The new system empowers members of parliament to nominate who the king should appoint as prime minister. After the November 2014 election results were in, the parliament elected Samuela ‘Akilisi Pohiva, a veteran campaigner for democracy, who was officially appointed by King Tupou VI. As one of the people’s representatives, Pohiva is the first democratically elected prime minister in Tonga’s history.
One of the major concerns about the Tongan election was that even though a record number of women candidates ran for office, none were successfully elected. There is a provision in Tongan law that allows the prime minister to select up to two members of the 12 member Cabinet from outside parliament. This provision could have been used to ensure there was at least one woman in the government. But Pohiva has long opposed the idea that a non-elected person could be given a ministerial post over someone who was elected. It was therefore no surprise that he resisted calls to appoint a woman to the Cabinet in this manner.
The next few months will be a period of steep learning for the new prime minister and his cabinet, most of whom have not held ministerial posts before. Pohiva’s first speech highlighted a desire to start making changes from the inside the government first and then ‘out to the nation’.
Some of the very first decisions Pohiva has made have involved making cuts to what he considers to be the excessive expenditure of ministers and senior government officials. But Pohiva will need to do much more than make token cuts.
Tonga faces a number of significant economic problems such as high youth unemployment, low savings rates, and a heavy reliance on remittances andoverseas aid, which cannot be fixed by token cuts.
One positive for the Pohiva government is that, according to the Asian Development Bank, Tonga’s economy expanded by 1.5 per cent in 2014 and is expected to grow further in 2015. This will help finance much needed programs.
Pohiva has indicated that improving public services, which he described as currently having an ‘appalling’ reputation representing ‘waywardness’, will be a top priority.
The Pohiva government will also need to continue rebuilding much of the infrastructure of the Ha’apai group of islands, which were hit by a major cyclone in early 2014, leaving almost US$50 million in damage and over 2300 people homeless.

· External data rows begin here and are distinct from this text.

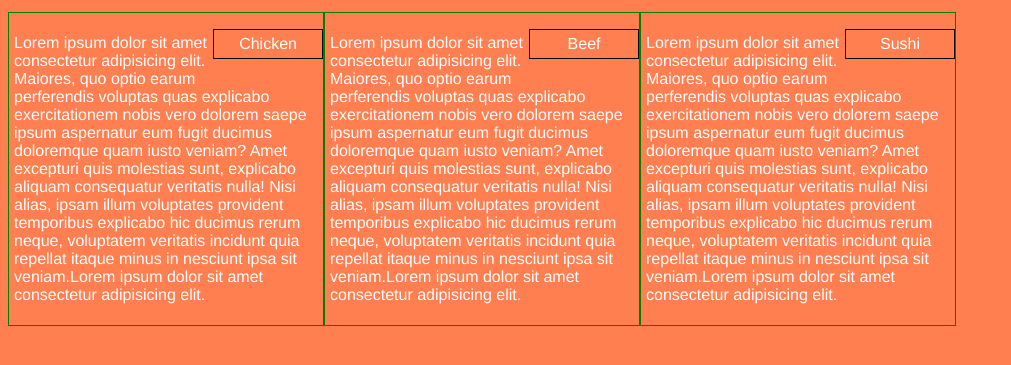
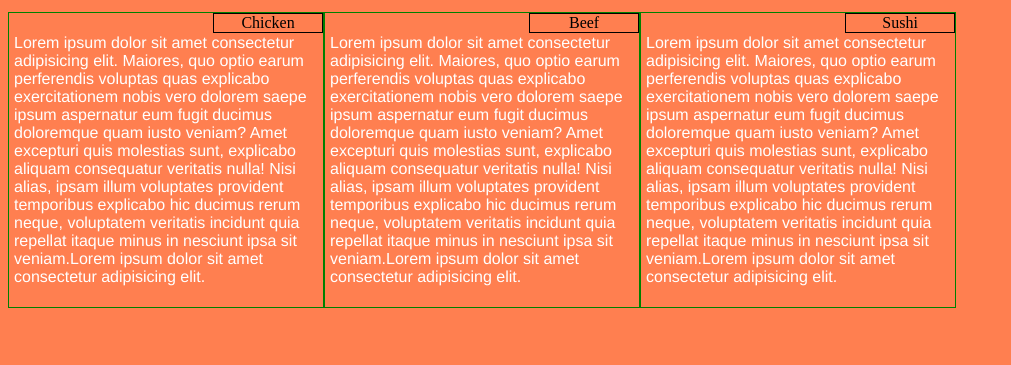
Before and after one commit to D1417MUSTAFA/module2-solution, a plain HTML site: page index.html in a window 1280 px wide. Shown: the part 61-426 px from the top of the page, without its empty margins (0-1011 px from the left). Drawn offline with Linux system fonts and the light colour scheme.

Commit message:
titles re-designed

```diff
--- a/index.html
+++ b/index.html
@@ -4,16 +4,15 @@
     <meta charset="utf-8" />
     <meta name="viewport" content="width=device-width, initial-scale=1" />
     <title>module2-AssigmentSolution</title>
-    <link rel="stylesheet" href="./menu.css">
-
+    <link rel="stylesheet" href="./menu.css" />
   </head>
 
   <body>
     <h1>Our Menu</h1>
 
     <div class="row">
-      <section class=" first col-lg-3 col-md-6">
-        <span><p class="boxtitle">Chicken</p></span>
+      <section class="first col-lg-3 col-md-6">
+        <span class="boxtitle">Chicken</span>
         <p>
           Lorem ipsum dolor sit amet consectetur adipisicing elit. Maiores, quo
           optio earum perferendis voluptas quas explicabo exercitationem nobis
@@ -26,7 +25,7 @@
         </p>
       </section>
       <section class="second col-lg-3 col-md-6">
-        <span><p class="boxtitle">Beef</p></span>
+        <span class="boxtitle">Beef</span>
         <p>
           Lorem ipsum dolor sit amet consectetur adipisicing elit. Maiores, quo
           optio earum perferendis voluptas quas explicabo exercitationem nobis
@@ -39,7 +38,7 @@
         </p>
       </section>
       <section class="third col-lg-3 col-md-6">
-        <span><p class="boxtitle">Sushi</p></span>
+        <span class="boxtitle">Sushi</span>
         <p>
           Lorem ipsum dolor sit amet consectetur adipisicing elit. Maiores, quo
           optio earum perferendis voluptas quas explicabo exercitationem nobis
--- a/menu.css
+++ b/menu.css
@@ -27,7 +27,6 @@ h1 {
 p {
   border: hidden;
   background-color: coral;
-  width: %;
 
   padding: 5px;
   margin-right: auto;
```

The recent Tongan elections mark a landmark step towards democracy for the island nation, but the new government will be tested as it attempts to tackle the nation’s major economic challenges in the coming months.
Source: East Asia Forum